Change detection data
----

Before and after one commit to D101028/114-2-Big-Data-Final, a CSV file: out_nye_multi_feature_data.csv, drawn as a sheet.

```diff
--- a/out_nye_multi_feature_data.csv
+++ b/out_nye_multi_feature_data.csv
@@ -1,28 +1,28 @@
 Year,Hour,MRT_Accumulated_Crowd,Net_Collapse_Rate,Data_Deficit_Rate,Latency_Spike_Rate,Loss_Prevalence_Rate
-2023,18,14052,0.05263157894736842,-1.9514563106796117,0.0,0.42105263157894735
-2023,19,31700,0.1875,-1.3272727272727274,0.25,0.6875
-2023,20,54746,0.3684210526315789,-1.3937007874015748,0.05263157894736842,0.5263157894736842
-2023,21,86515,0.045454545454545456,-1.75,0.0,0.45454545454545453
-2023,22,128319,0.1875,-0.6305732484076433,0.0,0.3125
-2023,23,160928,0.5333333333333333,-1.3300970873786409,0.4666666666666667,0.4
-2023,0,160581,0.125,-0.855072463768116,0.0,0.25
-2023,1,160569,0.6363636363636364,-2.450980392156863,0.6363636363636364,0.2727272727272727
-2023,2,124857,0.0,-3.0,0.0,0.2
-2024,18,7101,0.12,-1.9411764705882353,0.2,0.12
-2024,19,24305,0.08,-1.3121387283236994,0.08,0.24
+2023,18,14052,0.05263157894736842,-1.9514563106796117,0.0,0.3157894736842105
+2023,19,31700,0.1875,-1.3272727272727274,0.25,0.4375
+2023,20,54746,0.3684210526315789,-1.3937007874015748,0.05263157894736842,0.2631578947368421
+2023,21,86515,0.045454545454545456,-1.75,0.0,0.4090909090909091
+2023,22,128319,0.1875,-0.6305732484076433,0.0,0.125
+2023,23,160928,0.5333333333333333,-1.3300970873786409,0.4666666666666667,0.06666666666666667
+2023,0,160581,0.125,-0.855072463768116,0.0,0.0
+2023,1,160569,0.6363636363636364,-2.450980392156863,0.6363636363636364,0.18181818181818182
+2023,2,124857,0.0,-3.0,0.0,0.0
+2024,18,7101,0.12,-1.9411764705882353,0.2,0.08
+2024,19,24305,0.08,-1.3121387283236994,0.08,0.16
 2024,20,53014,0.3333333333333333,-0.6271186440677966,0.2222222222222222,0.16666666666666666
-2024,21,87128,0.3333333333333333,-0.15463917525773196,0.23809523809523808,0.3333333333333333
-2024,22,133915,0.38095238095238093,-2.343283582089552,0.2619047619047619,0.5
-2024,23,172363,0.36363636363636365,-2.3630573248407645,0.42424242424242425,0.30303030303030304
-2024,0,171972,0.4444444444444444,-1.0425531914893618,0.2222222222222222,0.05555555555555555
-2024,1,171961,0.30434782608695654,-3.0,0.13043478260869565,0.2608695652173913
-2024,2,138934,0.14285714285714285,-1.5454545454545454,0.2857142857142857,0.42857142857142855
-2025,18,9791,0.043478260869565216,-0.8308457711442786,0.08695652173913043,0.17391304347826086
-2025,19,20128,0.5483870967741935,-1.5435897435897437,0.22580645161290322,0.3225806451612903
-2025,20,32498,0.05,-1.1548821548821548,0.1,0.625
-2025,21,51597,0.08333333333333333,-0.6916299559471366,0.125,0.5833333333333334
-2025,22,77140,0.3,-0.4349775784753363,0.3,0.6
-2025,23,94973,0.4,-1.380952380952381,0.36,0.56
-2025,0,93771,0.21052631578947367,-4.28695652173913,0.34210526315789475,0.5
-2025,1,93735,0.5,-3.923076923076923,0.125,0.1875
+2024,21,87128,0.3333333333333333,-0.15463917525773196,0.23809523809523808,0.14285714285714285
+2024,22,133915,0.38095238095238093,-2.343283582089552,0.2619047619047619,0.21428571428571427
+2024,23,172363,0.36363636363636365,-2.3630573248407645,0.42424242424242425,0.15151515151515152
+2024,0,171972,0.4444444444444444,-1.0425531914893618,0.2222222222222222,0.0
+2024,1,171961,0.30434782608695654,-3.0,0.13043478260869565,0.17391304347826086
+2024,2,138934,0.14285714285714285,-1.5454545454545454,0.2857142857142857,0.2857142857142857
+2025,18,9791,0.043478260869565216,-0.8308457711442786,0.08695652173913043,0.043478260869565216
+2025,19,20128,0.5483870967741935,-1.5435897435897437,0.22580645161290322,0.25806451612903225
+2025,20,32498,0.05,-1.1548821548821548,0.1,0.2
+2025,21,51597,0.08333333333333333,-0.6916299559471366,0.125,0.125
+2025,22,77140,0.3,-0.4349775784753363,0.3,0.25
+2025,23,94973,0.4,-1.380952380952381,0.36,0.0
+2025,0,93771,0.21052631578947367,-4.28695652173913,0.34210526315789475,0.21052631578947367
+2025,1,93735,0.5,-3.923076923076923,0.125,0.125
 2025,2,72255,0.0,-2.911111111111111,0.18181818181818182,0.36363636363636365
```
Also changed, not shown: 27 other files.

----

### What the task asks
Exactly as shown, repeat every record.

### Reply to the task
Before and after one commit to D101028/114-2-Big-Data-Final, a CSV file: out_nye_multi_feature_data.csv, drawn as a sheet.

```diff
--- a/out_nye_multi_feature_data.csv
+++ b/out_nye_multi_feature_data.csv
@@ -1,28 +1,28 @@
 Year,Hour,MRT_Accumulated_Crowd,Net_Collapse_Rate,Data_Deficit_Rate,Latency_Spike_Rate,Loss_Prevalence_Rate
-2023,18,14052,0.05263157894736842,-1.9514563106796117,0.0,0.42105263157894735
-2023,19,31700,0.1875,-1.3272727272727274,0.25,0.6875
-2023,20,54746,0.3684210526315789,-1.3937007874015748,0.05263157894736842,0.5263157894736842
-2023,21,86515,0.045454545454545456,-1.75,0.0,0.45454545454545453
-2023,22,128319,0.1875,-0.6305732484076433,0.0,0.3125
-2023,23,160928,0.5333333333333333,-1.3300970873786409,0.4666666666666667,0.4
-2023,0,160581,0.125,-0.855072463768116,0.0,0.25
-2023,1,160569,0.6363636363636364,-2.450980392156863,0.6363636363636364,0.2727272727272727
-2023,2,124857,0.0,-3.0,0.0,0.2
-2024,18,7101,0.12,-1.9411764705882353,0.2,0.12
-2024,19,24305,0.08,-1.3121387283236994,0.08,0.24
+2023,18,14052,0.05263157894736842,-1.9514563106796117,0.0,0.3157894736842105
+2023,19,31700,0.1875,-1.3272727272727274,0.25,0.4375
+2023,20,54746,0.3684210526315789,-1.3937007874015748,0.05263157894736842,0.2631578947368421
+2023,21,86515,0.045454545454545456,-1.75,0.0,0.4090909090909091
+2023,22,128319,0.1875,-0.6305732484076433,0.0,0.125
+2023,23,160928,0.5333333333333333,-1.3300970873786409,0.4666666666666667,0.06666666666666667
+2023,0,160581,0.125,-0.855072463768116,0.0,0.0
+2023,1,160569,0.6363636363636364,-2.450980392156863,0.6363636363636364,0.18181818181818182
+2023,2,124857,0.0,-3.0,0.0,0.0
+2024,18,7101,0.12,-1.9411764705882353,0.2,0.08
+2024,19,24305,0.08,-1.3121387283236994,0.08,0.16
 2024,20,53014,0.3333333333333333,-0.6271186440677966,0.2222222222222222,0.16666666666666666
-2024,21,87128,0.3333333333333333,-0.15463917525773196,0.23809523809523808,0.3333333333333333
-2024,22,133915,0.38095238095238093,-2.343283582089552,0.2619047619047619,0.5
-2024,23,172363,0.36363636363636365,-2.3630573248407645,0.42424242424242425,0.30303030303030304
-2024,0,171972,0.4444444444444444,-1.0425531914893618,0.2222222222222222,0.05555555555555555
-2024,1,171961,0.30434782608695654,-3.0,0.13043478260869565,0.2608695652173913
-2024,2,138934,0.14285714285714285,-1.5454545454545454,0.2857142857142857,0.42857142857142855
-2025,18,9791,0.043478260869565216,-0.8308457711442786,0.08695652173913043,0.17391304347826086
-2025,19,20128,0.5483870967741935,-1.5435897435897437,0.22580645161290322,0.3225806451612903
-2025,20,32498,0.05,-1.1548821548821548,0.1,0.625
-2025,21,51597,0.08333333333333333,-0.6916299559471366,0.125,0.5833333333333334
-2025,22,77140,0.3,-0.4349775784753363,0.3,0.6
-2025,23,94973,0.4,-1.380952380952381,0.36,0.56
-2025,0,93771,0.21052631578947367,-4.28695652173913,0.34210526315789475,0.5
-2025,1,93735,0.5,-3.923076923076923,0.125,0.1875
+2024,21,87128,0.3333333333333333,-0.15463917525773196,0.23809523809523808,0.14285714285714285
+2024,22,133915,0.38095238095238093,-2.343283582089552,0.2619047619047619,0.21428571428571427
+2024,23,172363,0.36363636363636365,-2.3630573248407645,0.42424242424242425,0.15151515151515152
+2024,0,171972,0.4444444444444444,-1.0425531914893618,0.2222222222222222,0.0
+2024,1,171961,0.30434782608695654,-3.0,0.13043478260869565,0.17391304347826086
+2024,2,138934,0.14285714285714285,-1.5454545454545454,0.2857142857142857,0.2857142857142857
+2025,18,9791,0.043478260869565216,-0.8308457711442786,0.08695652173913043,0.043478260869565216
+2025,19,20128,0.5483870967741935,-1.5435897435897437,0.22580645161290322,0.25806451612903225
+2025,20,32498,0.05,-1.1548821548821548,0.1,0.2
+2025,21,51597,0.08333333333333333,-0.6916299559471366,0.125,0.125
+2025,22,77140,0.3,-0.4349775784753363,0.3,0.25
+2025,23,94973,0.4,-1.380952380952381,0.36,0.0
+2025,0,93771,0.21052631578947367,-4.28695652173913,0.34210526315789475,0.21052631578947367
+2025,1,93735,0.5,-3.923076923076923,0.125,0.125
 2025,2,72255,0.0,-2.911111111111111,0.18181818181818182,0.36363636363636365
```
Also changed, not shown: 27 other files.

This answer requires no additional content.